Amblyopia

Amblyopia (lazy eye) prevents your eyes from looking in the same direction at the same time. This can be caused by nerve injury or poor muscle control in the eyes. It can also happen with crossed eyes. But with early treatment, it can often be corrected. (Source)

Astigmatism

This occurs when you have an imperfection in the curvature of the eye. Common symptoms include blurry or distorted vision. Special eyeglass or contact lens prescriptions are used to treat this distortion. (Source)

Cataracts

Cataracts are an eye disease that causes the part of your eye that is usually clear to become clouded, preventing you from focusing light. They’re common in those over 55, but they can also affect young people as early as infancy.
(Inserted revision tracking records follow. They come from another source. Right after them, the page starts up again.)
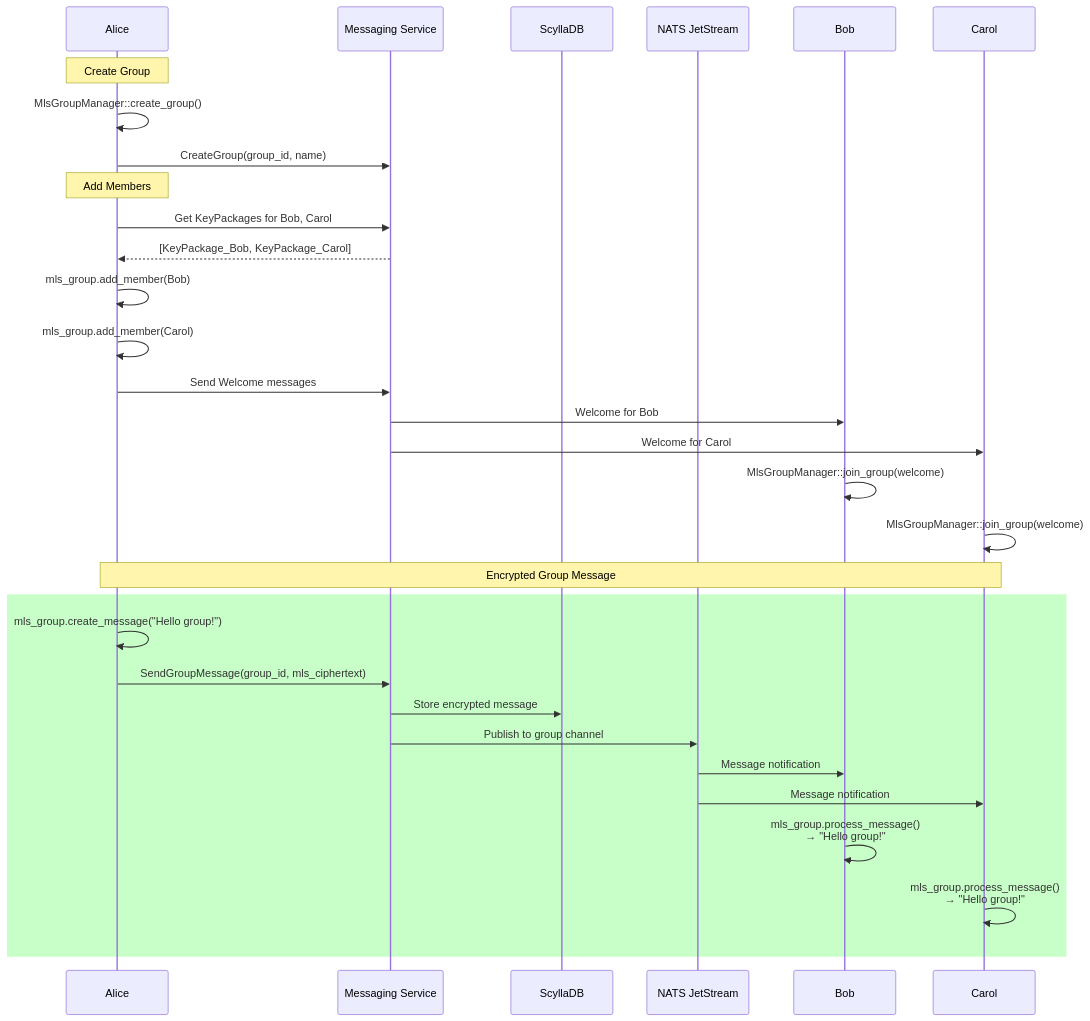
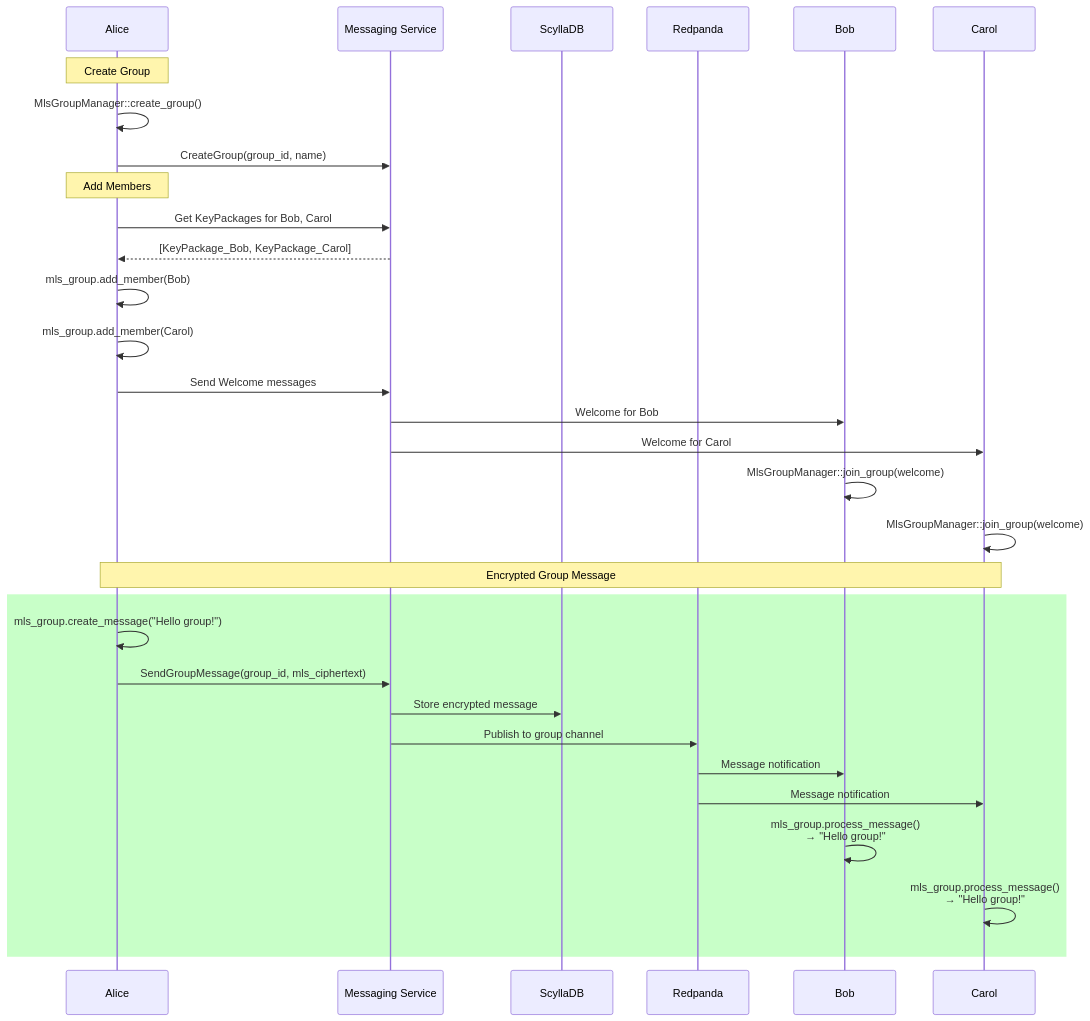
One commit to guardyn/guardyn changed diagram 19 of 23 in docs/ENCRYPTION_ARCHITECTURE.md. Above: the diagram before and after it, drawn with Mermaid. The commit also changed other lines of this file and 18 other files, not shown here.

First line of the commit message:
feat: migrate messaging from NATS to Redpanda

````diff
--- a/docs/ENCRYPTION_ARCHITECTURE.md
+++ b/docs/ENCRYPTION_ARCHITECTURE.md
@@ -657,40 +873,40 @@
 ```mermaid
 sequenceDiagram
     participant Alice as Alice
     participant MsgSvc as Messaging Service
     participant ScyllaDB as ScyllaDB
-    participant NATS as NATS JetStream
+    participant Redpanda as Redpanda
     participant Bob as Bob
     participant Carol as Carol
 
     Note over Alice: Create Group
     Alice->>Alice: MlsGroupManager::create_group()
     Alice->>MsgSvc: CreateGroup(group_id, name)
 
     Note over Alice: Add Members
     Alice->>MsgSvc: Get KeyPackages for Bob, Carol
     MsgSvc-->>Alice: [KeyPackage_Bob, KeyPackage_Carol]
     Alice->>Alice: mls_group.add_member(Bob)
     Alice->>Alice: mls_group.add_member(Carol)
     Alice->>MsgSvc: Send Welcome messages
 
     MsgSvc->>Bob: Welcome for Bob
     MsgSvc->>Carol: Welcome for Carol
 
     Bob->>Bob: MlsGroupManager::join_group(welcome)
     Carol->>Carol: MlsGroupManager::join_group(welcome)
 
     Note over Alice,Carol: Encrypted Group Message
     rect rgb(200, 255, 200)
         Alice->>Alice: mls_group.create_message("Hello group!")
         Alice->>MsgSvc: SendGroupMessage(group_id, mls_ciphertext)
         MsgSvc->>ScyllaDB: Store encrypted message
-        MsgSvc->>NATS: Publish to group channel
+        MsgSvc->>Redpanda: Publish to group channel
 
-        NATS->>Bob: Message notification
-        NATS->>Carol: Message notification
+        Redpanda->>Bob: Message notification
+        Redpanda->>Carol: Message notification
 
         Bob->>Bob: mls_group.process_message()<br/>→ "Hello group!"
         Carol->>Carol: mls_group.process_message()<br/>→ "Hello group!"
     end
 ```
````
Common symptoms of cataracts are blurry vision, light sensitivity, and trouble seeing when it’s dark out. (Source)

Diabetic Retinopathy

Diabetic retinopathy or retinal detachment can occur in people with diabetes. This condition happens when high blood sugar damages the blood vessels in the back of the eye. It can start with floaters (small, detached pieces that interfere with your vision), blurriness, dark areas in your field of vision, or difficulty seeing colors. Without proper treatment, it can lead to vision loss. (Source)

Glaucoma

Having glaucoma means having excess fluid build-up in your eye and, as a result, harm to the optic nerve. Glaucoma is one of the top reasons for vision loss among Americans, and it happens more often in people who have glaucoma in their family. Symptoms of glaucoma may include loss of peripheral or front vision, eye pain, red eyes, or halos around bright lights. (Source)

Hyperopia

Also known as farsightedness, hyperopia occurs most often in adults and causes nearby objects to appear blurry. The constant squinting to focus on things up close can lead to headaches and eye strain. Hyperopia is treated with prescription eyeglasses and contact lenses. (Source)

Myopia

Myopia, or nearsightedness, is often hereditary and makes objects far away from you look blurry. The opposite of hyperopia, squinting to focus on faraway objects can also result in headaches and eye strain. And like hyperopia, myopia is treated with prescription lenses. (Source)

Presbyopia

When your eye lenses harden with age, you may experience presbyopia. This condition is most common in your 40s, but the first symptoms can begin in your youth. Keep in mind that presbyopia is not an eye disease; it also can’t be avoided, so staying aware of what can happen once you get it (including eye fatigue while working on the computer and blurry vision while reading) is the best way to get the vision correction you need. (Source

 

What will happen if I have a rare eye disease?

If an eye doctor determines you or your child have a rare eye disease, they may send you to a specialist for additional testing and treatment. A comprehensive eye exam is the best way to monitor the eyes for such issues.

How can I rule out certain eye conditions?

A comprehensive eye exam is necessary to see if you have (or don’t have) an eye disease or other conditions. During the appointment, the eye doctor will run multiple tests to check your eye health. They will also get an in-depth look at your eye anatomy.

What are eye diseases that cause blindness?

Macular degeneration is the top eye disease to lead to blindness in the U.S. Cataracts and glaucoma can also lead to vision loss if left untreated. (Source) Stay up to date with your vision appointments to test for eye conditions such as these.

Ready to book your eye appointment?

Our eye doctors would love to see you. Click below to get in touch with an optometrist near you today.